S12E3 - Method of Initial Rates

SECTION 12 - Chemical Kinetics

The Form of the Rate Law is Determined Experimentally

To calculate the form of the rate law, we use the Method of Initial Rates.

Method of Initial Rates

ex:  Consider the reaction below,

     NH4+(aq)  +  NO2-(aq)  →  N2(g)  +  2H2O(l)

     So,  rate  =  - Δ [NH4+] / Δt  =  k [NH4+]n [NO2-]m

We need to solve for n, m, and k.  Here's the above information again, in an easier-to-follow handwritten format:

Method of Initial Rates Example

To solve for n, m, and then k, we will use the data from 3 experiments in Table 12-4 below:

Data Table for Method of Initial Rates


FIRST - Calculating n and m, in:  
rate  =  k [NH4+]n [NO2-]m
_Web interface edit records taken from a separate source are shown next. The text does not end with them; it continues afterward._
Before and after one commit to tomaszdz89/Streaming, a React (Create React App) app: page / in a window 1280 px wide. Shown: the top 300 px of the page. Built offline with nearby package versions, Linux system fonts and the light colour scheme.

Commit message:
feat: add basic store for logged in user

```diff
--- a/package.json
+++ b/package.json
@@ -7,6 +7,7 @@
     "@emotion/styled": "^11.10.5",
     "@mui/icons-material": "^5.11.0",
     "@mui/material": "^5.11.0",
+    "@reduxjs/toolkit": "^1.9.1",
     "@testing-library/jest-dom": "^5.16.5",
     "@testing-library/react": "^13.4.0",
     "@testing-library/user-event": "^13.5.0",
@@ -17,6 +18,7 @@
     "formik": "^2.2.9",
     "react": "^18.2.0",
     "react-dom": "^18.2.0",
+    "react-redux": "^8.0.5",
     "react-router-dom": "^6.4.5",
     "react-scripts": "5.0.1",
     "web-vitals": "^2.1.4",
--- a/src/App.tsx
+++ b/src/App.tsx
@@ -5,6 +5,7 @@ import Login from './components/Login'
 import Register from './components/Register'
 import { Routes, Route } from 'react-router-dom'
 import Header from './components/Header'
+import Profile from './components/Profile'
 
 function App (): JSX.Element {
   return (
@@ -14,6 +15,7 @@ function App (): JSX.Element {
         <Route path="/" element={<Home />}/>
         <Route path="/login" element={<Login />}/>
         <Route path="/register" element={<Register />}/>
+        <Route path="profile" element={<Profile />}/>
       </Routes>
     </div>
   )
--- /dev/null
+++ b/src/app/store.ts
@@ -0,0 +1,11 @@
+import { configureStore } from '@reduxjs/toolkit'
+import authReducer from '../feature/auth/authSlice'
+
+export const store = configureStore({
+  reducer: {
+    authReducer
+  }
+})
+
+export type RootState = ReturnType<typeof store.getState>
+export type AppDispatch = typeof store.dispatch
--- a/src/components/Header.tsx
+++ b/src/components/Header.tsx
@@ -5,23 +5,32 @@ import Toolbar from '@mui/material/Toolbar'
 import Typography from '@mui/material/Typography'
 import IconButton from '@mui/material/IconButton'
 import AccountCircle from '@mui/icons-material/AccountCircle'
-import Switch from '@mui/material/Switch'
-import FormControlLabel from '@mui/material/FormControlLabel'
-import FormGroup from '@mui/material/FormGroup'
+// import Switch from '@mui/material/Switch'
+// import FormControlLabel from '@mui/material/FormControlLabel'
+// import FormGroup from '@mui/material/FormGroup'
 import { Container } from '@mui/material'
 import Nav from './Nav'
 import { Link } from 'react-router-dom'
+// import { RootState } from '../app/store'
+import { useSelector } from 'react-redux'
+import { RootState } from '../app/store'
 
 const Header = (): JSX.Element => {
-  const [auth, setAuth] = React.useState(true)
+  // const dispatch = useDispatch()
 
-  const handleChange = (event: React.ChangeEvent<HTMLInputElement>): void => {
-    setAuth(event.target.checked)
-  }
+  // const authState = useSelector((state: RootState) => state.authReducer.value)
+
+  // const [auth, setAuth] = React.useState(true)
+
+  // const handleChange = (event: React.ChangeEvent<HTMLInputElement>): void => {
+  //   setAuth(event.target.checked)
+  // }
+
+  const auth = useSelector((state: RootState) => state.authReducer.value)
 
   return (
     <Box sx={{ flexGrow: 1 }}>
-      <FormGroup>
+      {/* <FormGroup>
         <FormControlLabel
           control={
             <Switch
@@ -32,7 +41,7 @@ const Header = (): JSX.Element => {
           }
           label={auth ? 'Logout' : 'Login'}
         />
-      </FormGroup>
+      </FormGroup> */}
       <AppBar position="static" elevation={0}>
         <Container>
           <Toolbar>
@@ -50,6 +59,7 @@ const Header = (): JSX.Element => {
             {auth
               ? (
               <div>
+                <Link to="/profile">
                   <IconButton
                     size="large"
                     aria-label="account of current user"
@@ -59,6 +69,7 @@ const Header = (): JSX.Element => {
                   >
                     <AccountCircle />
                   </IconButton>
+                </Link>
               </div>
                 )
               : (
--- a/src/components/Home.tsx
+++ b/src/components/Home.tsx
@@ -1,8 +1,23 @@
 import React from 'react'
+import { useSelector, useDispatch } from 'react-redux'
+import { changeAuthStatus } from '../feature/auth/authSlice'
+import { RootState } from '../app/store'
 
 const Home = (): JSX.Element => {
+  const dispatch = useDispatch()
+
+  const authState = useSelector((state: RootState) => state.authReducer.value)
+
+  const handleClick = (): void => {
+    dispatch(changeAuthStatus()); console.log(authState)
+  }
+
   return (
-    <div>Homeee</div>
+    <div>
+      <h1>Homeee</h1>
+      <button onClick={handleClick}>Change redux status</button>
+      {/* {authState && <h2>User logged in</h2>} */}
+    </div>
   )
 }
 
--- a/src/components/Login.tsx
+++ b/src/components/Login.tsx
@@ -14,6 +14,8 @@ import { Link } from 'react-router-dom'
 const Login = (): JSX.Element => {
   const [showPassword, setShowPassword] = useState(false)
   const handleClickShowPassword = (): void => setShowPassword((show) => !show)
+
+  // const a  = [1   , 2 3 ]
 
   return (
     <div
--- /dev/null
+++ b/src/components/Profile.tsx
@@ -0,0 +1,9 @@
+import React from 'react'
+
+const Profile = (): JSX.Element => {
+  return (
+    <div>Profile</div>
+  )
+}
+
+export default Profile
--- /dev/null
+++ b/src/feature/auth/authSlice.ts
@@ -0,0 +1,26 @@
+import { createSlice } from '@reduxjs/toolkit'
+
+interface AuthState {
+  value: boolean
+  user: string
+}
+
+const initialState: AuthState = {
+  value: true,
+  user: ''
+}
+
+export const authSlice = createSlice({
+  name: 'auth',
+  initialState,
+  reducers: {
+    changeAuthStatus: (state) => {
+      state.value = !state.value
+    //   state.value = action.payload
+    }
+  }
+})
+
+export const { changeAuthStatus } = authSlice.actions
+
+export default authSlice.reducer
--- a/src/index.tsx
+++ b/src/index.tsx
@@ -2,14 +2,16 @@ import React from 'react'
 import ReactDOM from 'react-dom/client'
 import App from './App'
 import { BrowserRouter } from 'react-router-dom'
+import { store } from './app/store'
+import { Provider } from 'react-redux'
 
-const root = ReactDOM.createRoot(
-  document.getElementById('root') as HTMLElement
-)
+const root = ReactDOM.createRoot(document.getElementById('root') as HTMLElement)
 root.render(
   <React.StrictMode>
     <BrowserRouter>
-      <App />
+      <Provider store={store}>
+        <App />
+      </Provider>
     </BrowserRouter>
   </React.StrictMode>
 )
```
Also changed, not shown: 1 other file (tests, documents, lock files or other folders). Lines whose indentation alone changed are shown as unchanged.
- ratio of rates 1 and 2:  the image below shows how we can use experiments 1 and 2 data from Table 12-4.  This allows us to isolate and solve for "m"

- ratio of rates 2 and 3:  the image below shows how we can use experiments 2 and 3 data from Table 12-4.  This allows us to isolate and solve for "n"

Ratio of Rates in Kinetics

As you can see above, we've chosen ratios such that only n or m remains unknown, due to one of them "cancelling out."

So, n = 1 and m = 1, and the reaction is 2nd order overall:

rate  =  k [NH4+]1 [NO2-]1

Second Order Overall Rate Law Example

Calculating the Rate Constant, k

➞ NEXT - Calculating the rate constant k:  we can use any of the 3 experiments to find k.

Using data from Experiment 1 in Table 12-4, we get:

                              rate  =  k [NH4+]1 [NO2-]1

  1.35 x 10-7 mol / L.s  =  k (0.100M)1 (0.0050M)1

  1.35 x 10-7 mol / L.s  =  k (0.00050M2)

      0.00027 L / mol.s  =  k

When solving for k, the units for k are the most difficult part.  So be careful.


Determining a Differential Rate Law

Remember, a "differential rate law" expresses a reaction rate as a function of reactant concentrations.

ex:  Using the data listed below in Table 12-5, calculate the order for each reactant, the overall reaction order, and the value of the rate constant, for the following reaction:

BrO3-  +  5Br-  +  6H+  ⟶  3Br2  +  3H2O

Method of Initial Rates Practice Problem

We cannot use the coefficients of the balanced reaction as our "orders" for each reactant, so we have:

rate  =  k [BrO3-]n [Br-]m [H+]p

To solve for n, choose experiments 1 and 2 in Table 12-5 because this enables "m" and "p" unknowns to drop out.  See here...

How to Determine the Form of the Rate Law

Similarly, we can solve for m and p by choosing the appropriate experiments:

➞ to solve for m, divide:  rate 3 / rate 2
➞ to solve for p, divide:  rate 4 / rate 1

How to Calculate the Rate Constant, k =====

Our next topic in SECTION 12 - Chemical Kinetics,

We'll discuss all there is to know about the First Order, Second Order, and Zero Order Integrated Rate Laws...